I was 29 when I started my last company. This time I’m 42. Things are different.
Last time, my spare time got filled up with indie rock shows and small batch tequila tastings. This time, it’s more kid’s soccer, kid’s things besides soccer, and the occasional colonoscopy.
My workouts used to include tackle football and full-court hoops. Now I get injured doing pilates.
My big concern back then was a ponderous, “What do I do with my life?” This time, it’s a frantic, “Ack! I’m gonna die. What do I do with my life?”
Starting a company at this age has a lot of stark differences as well. First off, you’re no longer as interesting. At least here in Silicon Valley, where youth reigns. At this point, the VC’s seem to be honing in on 6th graders.
And there’s a reason for that focus on youth: unbridled optimism and energy, “beginner’s mind,” lots of free time and a connection to what’s new and cool.
As a 40-something, you’re supposedly stuck in your ways, not hungry, time-crunched and too focused on why something won’t work rather than why it will.
But my experience has been different.
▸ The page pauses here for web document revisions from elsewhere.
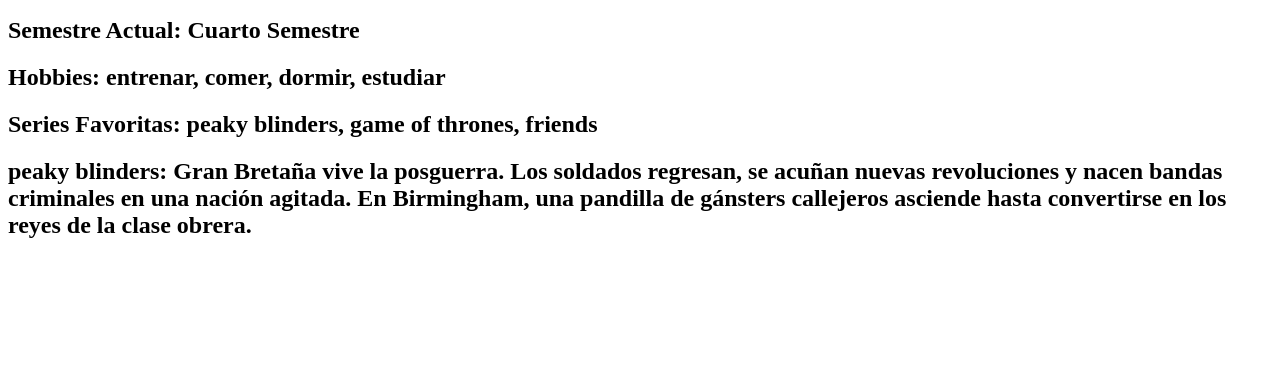
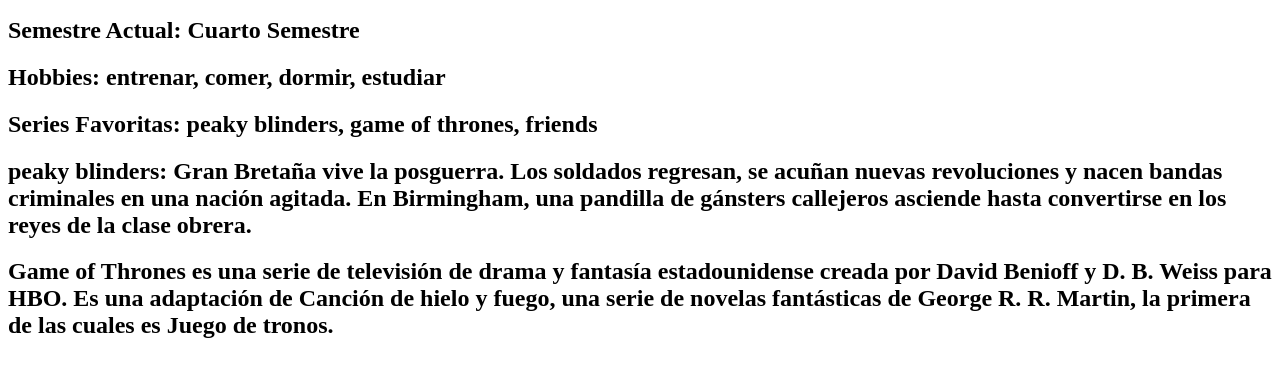
Before and after one commit to DarkVigore/parcial-1, a plain HTML site: page index.html in a window 1280 px wide. Shown: the part 110-486 px from the top of the page. Drawn offline with Linux system fonts and the light colour scheme.

Commit message:
commit seventh

```diff
--- a/index.html
+++ b/index.html
@@ -14,6 +14,7 @@
         <h2>Hobbies: entrenar, comer, dormir, estudiar</h2>
         <h2>Series Favoritas: peaky blinders, game of thrones, friends</h2>
         <h2>peaky blinders: Gran Bretaña vive la posguerra. Los soldados regresan, se acuñan nuevas revoluciones y nacen bandas criminales en una nación agitada. En Birmingham, una pandilla de gánsters callejeros asciende hasta convertirse en los reyes de la clase obrera.</h2>
+        <h2>Game of Thrones es una serie de televisión de drama y fantasía estadounidense creada por David Benioff y D. B. Weiss para HBO. Es una adaptación de Canción de hielo y fuego, una serie de novelas fantásticas de George R. R. Martin, la primera de las cuales es Juego de tronos.</h2>
 
 
 
```
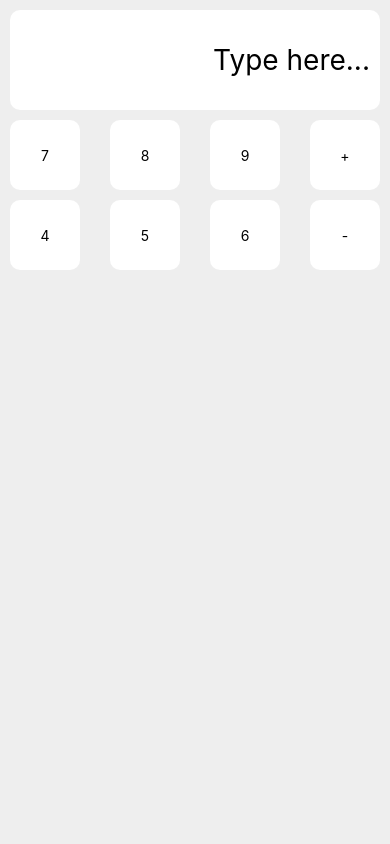
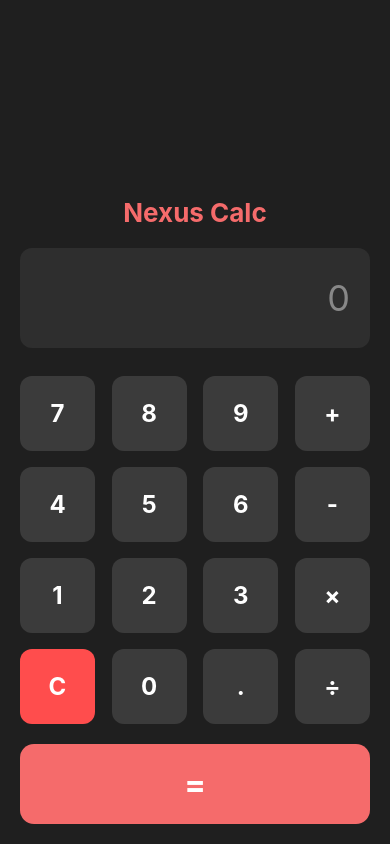
Before and after one commit to Shahzaib554/Calculator, a React Native app: screen / in a window 390 px wide. Built offline with nearby package versions, Linux system fonts and the light colour scheme.

Commit message:
Complete Nusus Calculator Code

```diff
--- a/App.tsx
+++ b/App.tsx
@@ -1,124 +1,162 @@
-import { NewAppScreen } from '@react-native/new-app-screen';
-import { useState } from 'react';
+import React, { useState } from 'react';
 import {
   StyleSheet,
   View,
   TextInput,
   TouchableOpacity,
   Text,
+  StatusBar,
 } from 'react-native';
 
-function App() {
-  const [displayValue, setDisplayValue] = useState('');
+const App = () => {
+  const [displayValue, setDisplayValue] = useState<string>('');
+
+  const handlePress = (val: string) => {
+    if (displayValue === 'Error') {
+      setDisplayValue(val);
+    } else {
+      setDisplayValue(displayValue + val);
+    }
+  };
+
+  const calculateValue = () => {
+    try {
+      const result = eval(displayValue);
+      setDisplayValue(result.toString());
+    } catch (e) {
+      setDisplayValue('Error');
+    }
+  };
 
   return (
-    <View style={styles.wrapper}>
+    <View style={styles.container}>
+      <StatusBar barStyle="light-content" backgroundColor="#1f1f1f" />
+      <Text style={styles.title}>Nexus Calc</Text>
+
       <TextInput
         style={styles.display}
         value={displayValue}
-        placeholder="Type here..."
+        placeholder="0"
+        placeholderTextColor="#888"
+        editable={false}
       />
-      <View style={styles.btnWrapper}>
-        <TouchableOpacity
-          onPress={() => {
-            setDisplayValue(displayValue + '7');
-          }}
-          style={styles.btn}
-        >
-          <Text>7</Text>
-        </TouchableOpacity>
-        <TouchableOpacity
-          onPress={() => {
-            setDisplayValue(displayValue + '8');
-          }}
-          style={styles.btn}
-        >
-          <Text>8</Text>
-        </TouchableOpacity>
-        <TouchableOpacity
-          onPress={() => {
-            setDisplayValue(displayValue + '9');
-          }}
-          style={styles.btn}
-        >
-          <Text>9</Text>
-        </TouchableOpacity>
-        <TouchableOpacity
-          onPress={() => {
-            setDisplayValue(displayValue + '+');
-          }}
-          style={styles.btn}
-        >
-          <Text>+</Text>
-        </TouchableOpacity>
+
+      <View style={styles.buttonRow}>
+        {['7', '8', '9', '+'].map((item) => (
+          <CalcButton key={item} label={item} onPress={() => handlePress(item)} />
+        ))}
       </View>
 
-      <View style={styles.btnWrapper}>
-        <TouchableOpacity
-          onPress={() => {
-            setDisplayValue(displayValue + '4');
-          }}
-          style={styles.btn}
-        >
-          <Text>4</Text>
-        </TouchableOpacity>
-        <TouchableOpacity
-          onPress={() => {
-            setDisplayValue(displayValue + '5');
-          }}
-          style={styles.btn}
-        >
-          <Text>5</Text>
-        </TouchableOpacity>
-        <TouchableOpacity
-          onPress={() => {
-            setDisplayValue(displayValue + '6');
-          }}
-          style={styles.btn}
-        >
-          <Text>6</Text>
-        </TouchableOpacity>
-        <TouchableOpacity
-          onPress={() => {
-            setDisplayValue(displayValue + '-');
-          }}
-          style={styles.btn}
-        >
-          <Text>-</Text>
-        </TouchableOpacity>
+      <View style={styles.buttonRow}>
+        {['4', '5', '6', '-'].map((item) => (
+          <CalcButton key={item} label={item} onPress={() => handlePress(item)} />
+        ))}
       </View>
+
+      <View style={styles.buttonRow}>
+        {['1', '2', '3', '*'].map((item) => (
+          <CalcButton key={item} label={item === '*' ? '×' : item} onPress={() => handlePress(item)} />
+        ))}
+      </View>
+
+      <View style={styles.buttonRow}>
+        <CalcButton label="C" onPress={() => setDisplayValue('')} special />
+        <CalcButton label="0" onPress={() => handlePress('0')} />
+        <CalcButton label="." onPress={() => handlePress('.')} />
+        <CalcButton label="÷" onPress={() => handlePress('/')} />
+      </View>
+
+      <TouchableOpacity style={styles.equalsBtn} onPress={calculateValue}>
+        <Text style={styles.equalsText}>=</Text>
+      </TouchableOpacity>
     </View>
   );
-}
+};
+
+type CalcButtonProps = {
+  label: string;
+  onPress: () => void;
+  special?: boolean;
+};
+
+const CalcButton = ({ label, onPress, special = false }: CalcButtonProps) => {
+  return (
+    <TouchableOpacity
+      style={[styles.button, special && styles.specialButton]}
+      onPress={onPress}
+      activeOpacity={0.7}
+    >
+      <Text style={[styles.buttonText, special && styles.specialButtonText]}>
+        {label}
+      </Text>
+    </TouchableOpacity>
+  );
+};
 
 const styles = StyleSheet.create({
-  wrapper: {
+  container: {
     flex: 1,
-    padding: 10,
-    backgroundColor: '#eee',
+    backgroundColor: '#1f1f1f',
+    padding: 20,
+    justifyContent: 'flex-end',
+  },
+  title: {
+    fontSize: 26,
+    color: '#f56b6b',
+    fontWeight: 'bold',
+    textAlign: 'center',
+    marginBottom: 20,
   },
   display: {
-    width: '100%',
-    backgroundColor: 'white',
+    backgroundColor: '#2e2e2e',
     height: 100,
-    borderRadius: 10,
+    borderRadius: 12,
+    color: '#fff',
+    fontSize: 36,
     textAlign: 'right',
-    padding: 10,
-    fontSize: 28,
-    color: 'black',
+    paddingHorizontal: 20,
+    paddingVertical: 20,
+    marginBottom: 20,
+    elevation: 4,
   },
-  btn: {
-    height: 70,
-    width: 70,
-    backgroundColor: 'white',
+  buttonRow: {
+    flexDirection: 'row',
+    justifyContent: 'space-between',
+    marginVertical: 8,
+  },
+  button: {
+    height: 75,
+    width: 75,
+    backgroundColor: '#3b3b3b',
+    borderRadius: 12,
     justifyContent: 'center',
     alignItems: 'center',
-    borderRadius: 10,
+    elevation: 3,
   },
-  btnWrapper: {
-    flexDirection: 'row',
-    justifyContent: 'space-between',
-    marginTop: 10,
+  buttonText: {
+    fontSize: 24,
+    color: '#fff',
+    fontWeight: 'bold',
+  },
+  specialButton: {
+    backgroundColor: '#ff4d4d',
+  },
+  specialButtonText: {
+    color: '#fff',
+  },
+  equalsBtn: {
+    backgroundColor: '#f56b6b',
+    height: 80,
+    borderRadius: 14,
+    justifyContent: 'center',
+    alignItems: 'center',
+    marginTop: 12,
+    elevation: 5,
+  },
+  equalsText: {
+    fontSize: 32,
+    color: '#fff',
+    fontWeight: 'bold',
   },
 });
 
```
Besides “working smart” as opposed to just “working hard,” there are a lot of advantages I didn’t see coming.
Read more at Inc.com
Source: Dave Hersh